BEGIN Task inputs

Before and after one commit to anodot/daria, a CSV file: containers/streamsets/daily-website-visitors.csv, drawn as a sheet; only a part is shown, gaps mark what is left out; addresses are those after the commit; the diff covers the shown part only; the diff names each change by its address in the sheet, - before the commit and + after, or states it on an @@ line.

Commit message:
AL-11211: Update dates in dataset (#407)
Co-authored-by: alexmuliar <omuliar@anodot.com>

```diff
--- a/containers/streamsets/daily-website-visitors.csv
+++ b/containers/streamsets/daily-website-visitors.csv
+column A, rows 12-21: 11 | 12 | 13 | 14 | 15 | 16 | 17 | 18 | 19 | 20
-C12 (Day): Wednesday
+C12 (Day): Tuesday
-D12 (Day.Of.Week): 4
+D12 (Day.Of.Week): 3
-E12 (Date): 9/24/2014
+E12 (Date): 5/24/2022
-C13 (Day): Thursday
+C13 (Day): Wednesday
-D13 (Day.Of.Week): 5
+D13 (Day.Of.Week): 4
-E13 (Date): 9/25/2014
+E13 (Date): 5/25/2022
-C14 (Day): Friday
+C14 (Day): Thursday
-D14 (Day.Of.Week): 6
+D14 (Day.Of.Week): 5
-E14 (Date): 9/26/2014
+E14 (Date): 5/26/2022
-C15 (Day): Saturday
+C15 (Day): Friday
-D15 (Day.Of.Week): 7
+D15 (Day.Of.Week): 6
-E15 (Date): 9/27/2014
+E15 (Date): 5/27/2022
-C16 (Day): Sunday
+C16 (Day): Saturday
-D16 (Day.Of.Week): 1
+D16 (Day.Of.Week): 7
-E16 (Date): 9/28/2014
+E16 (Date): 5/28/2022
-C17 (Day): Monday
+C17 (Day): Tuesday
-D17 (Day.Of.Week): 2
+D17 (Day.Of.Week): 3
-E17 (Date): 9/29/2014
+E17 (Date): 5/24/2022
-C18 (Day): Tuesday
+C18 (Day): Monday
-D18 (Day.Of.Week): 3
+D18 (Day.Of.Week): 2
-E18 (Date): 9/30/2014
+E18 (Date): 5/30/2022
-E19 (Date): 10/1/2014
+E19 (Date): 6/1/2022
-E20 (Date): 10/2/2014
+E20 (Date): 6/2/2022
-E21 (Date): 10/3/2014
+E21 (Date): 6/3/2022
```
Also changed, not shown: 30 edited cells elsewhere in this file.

END Task inputs
BEGIN Task inputs

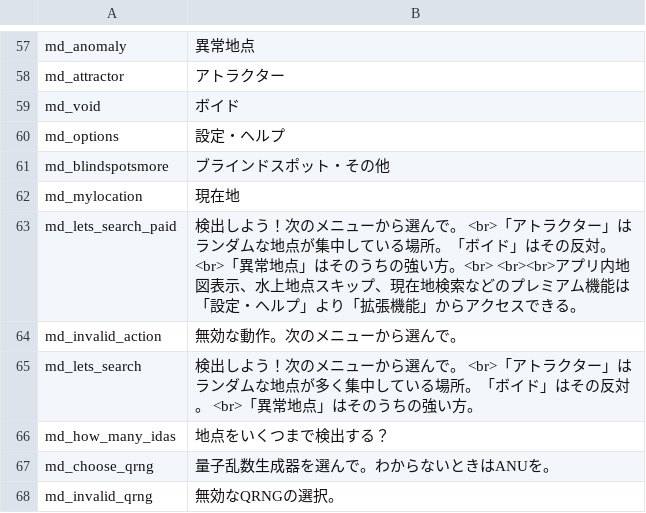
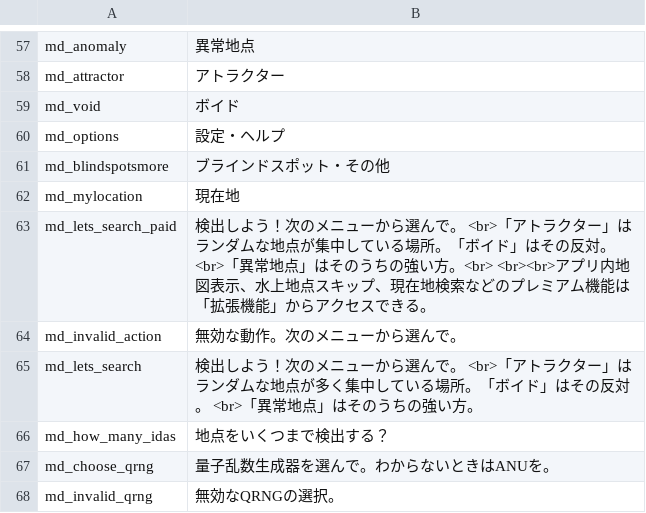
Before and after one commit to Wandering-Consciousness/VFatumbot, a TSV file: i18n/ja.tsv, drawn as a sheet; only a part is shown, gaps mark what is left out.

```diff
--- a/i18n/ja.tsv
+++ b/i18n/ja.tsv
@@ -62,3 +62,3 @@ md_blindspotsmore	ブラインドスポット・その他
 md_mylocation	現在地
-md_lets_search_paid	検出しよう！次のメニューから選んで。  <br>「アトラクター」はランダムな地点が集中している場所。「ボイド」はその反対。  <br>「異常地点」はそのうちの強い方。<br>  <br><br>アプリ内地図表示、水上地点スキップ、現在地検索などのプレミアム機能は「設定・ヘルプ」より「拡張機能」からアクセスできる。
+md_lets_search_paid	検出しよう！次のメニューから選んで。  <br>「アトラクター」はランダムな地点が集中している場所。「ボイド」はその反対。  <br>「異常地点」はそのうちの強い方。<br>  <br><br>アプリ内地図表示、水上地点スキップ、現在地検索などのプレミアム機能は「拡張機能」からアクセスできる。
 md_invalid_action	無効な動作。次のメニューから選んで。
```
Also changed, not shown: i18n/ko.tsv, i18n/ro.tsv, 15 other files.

END Task inputs

Considering each line of the records on its own, count those that contain "streamsets" and give only that number.

3